North Korean leader Kim Jong Un on Wednesday praised the recent purge of his uncle and former protector, saying it brought greater unity within the secretive, nuclear-armed state.
"In the seething period of the effort for building a thriving country last year, we took the resolute measure of removing the factionalists lurking in the Party," Kim said in a New Year's address, referring to the North's ruling Workers' Party of Korea.
"As our Party detected and purged the anti-Party, counterrevolutionary factionalists at an opportune time and with a correct decision, the Party and revolutionary ranks were further consolidated and our single-hearted unity was solidified to the maximum," Kim said, according to the text of the speech carried by North Korean state media.
The purged uncle, Jang Song Thaek, was considered instrumental in Kim's rise to power in December 2011 and, until recently, was regarded as the second-most powerful figure in North Korea. But the young leader turned his back on Jang in spectacular fashion late last year, having him executed last month on charges he tried to overthrow the government.
A publicized purge
The death of Jang, who was married to Kim's paternal aunt, was announced in an unusually public declaration by the reclusive regime. Purges and executions of senior officials are believed to have taken place under the North's previous leaders, Kim's father and grandfather, but without such public fanfare.

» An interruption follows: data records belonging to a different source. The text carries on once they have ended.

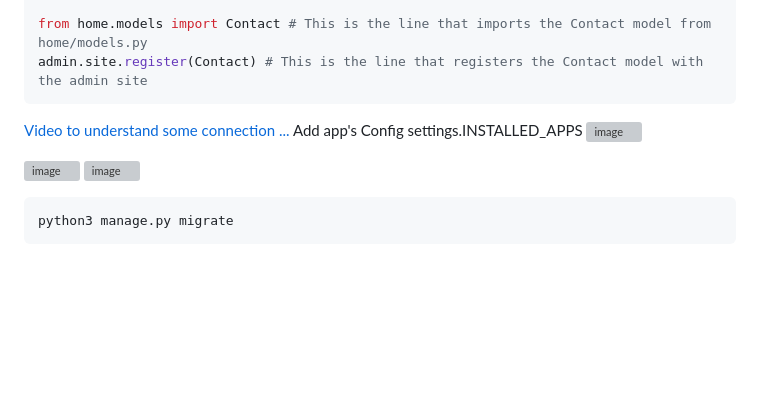
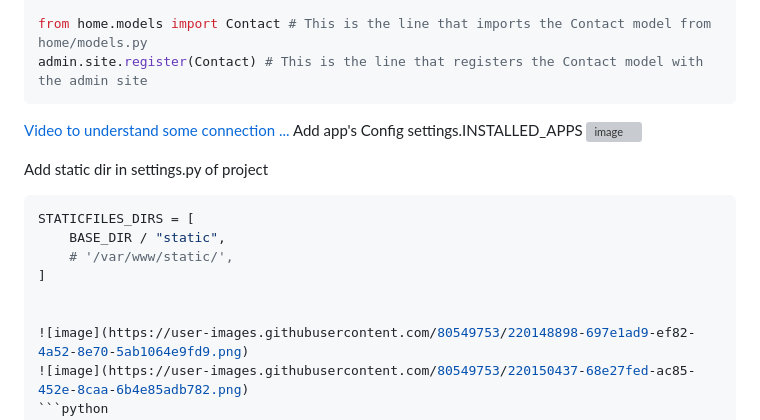
Before and after one commit to Ayon-SSP/Learning_Django, a Markdown page: README.md, the part around the change. Drawn GitHub-style; blank space fills up the shorter version; grey boxes are pictures that could not be loaded.

````diff
--- a/README.md
+++ b/README.md
@@ -88,6 +88,14 @@ admin.site.register(Contact) # This is the line that registers the Contact model
 Add app's Config settings.INSTALLED_APPS
 ![image](https://user-images.githubusercontent.com/80549753/220149116-8d26eff7-6058-49dd-81aa-784636a10ae8.png)
 
+Add static dir in settings.py of project
+```python
+STATICFILES_DIRS = [
+    BASE_DIR / "static",
+    # '/var/www/static/',
+]
+
+
 ![image](https://user-images.githubusercontent.com/80549753/220148898-697e1ad9-ef82-4a52-8e70-5ab1064e9fd9.png)
 ![image](https://user-images.githubusercontent.com/80549753/220150437-68e27fed-ac85-452e-8caa-6b4e85adb782.png)
 ```python
````
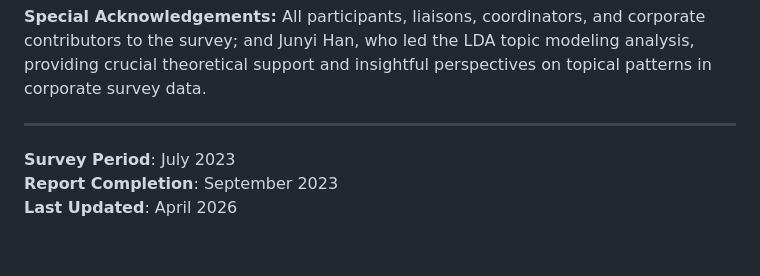
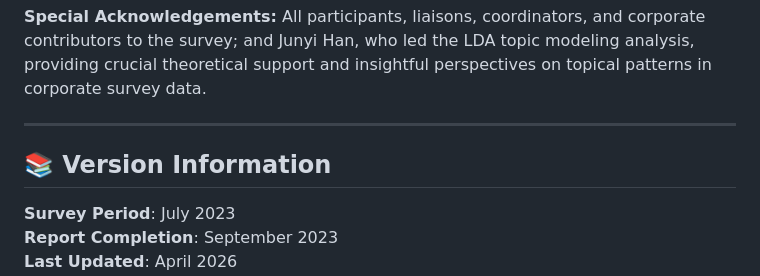
Before and after one commit to Yunzhi1211/LDA-Text-Analysis, a Markdown page: README.md, the part around the change. Rendered like a GitHub page; blank space fills up the shorter version.

Commit message:
Add version information section to README

```diff
--- a/README.md
+++ b/README.md
@@ -286,6 +286,7 @@ This project was developed as part of a **Rural Revitalization Research Initiati
 All participants, liaisons, coordinators, and corporate contributors to the survey; and Junyi Han, who led the LDA topic modeling analysis, providing crucial theoretical support and insightful perspectives on topical patterns in corporate survey data.
 
 ---
+## 📚 Version Information
 
 **Survey Period**: July 2023
 **Report Completion**: September 2023
```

North Korean state media attacked Jang's character and detailed an extensive list of his alleged crimes, describing him as "despicable human scum."
Kim's speech Wednesday is the first time he has publicly commented on the purge.
A range of different theories have been put forward for the real causes behind Jang's downfall. Last week, South Korea's main intelligence agency told lawmakers that it believed business disputes inside the North Korean regime had precipitated the purge.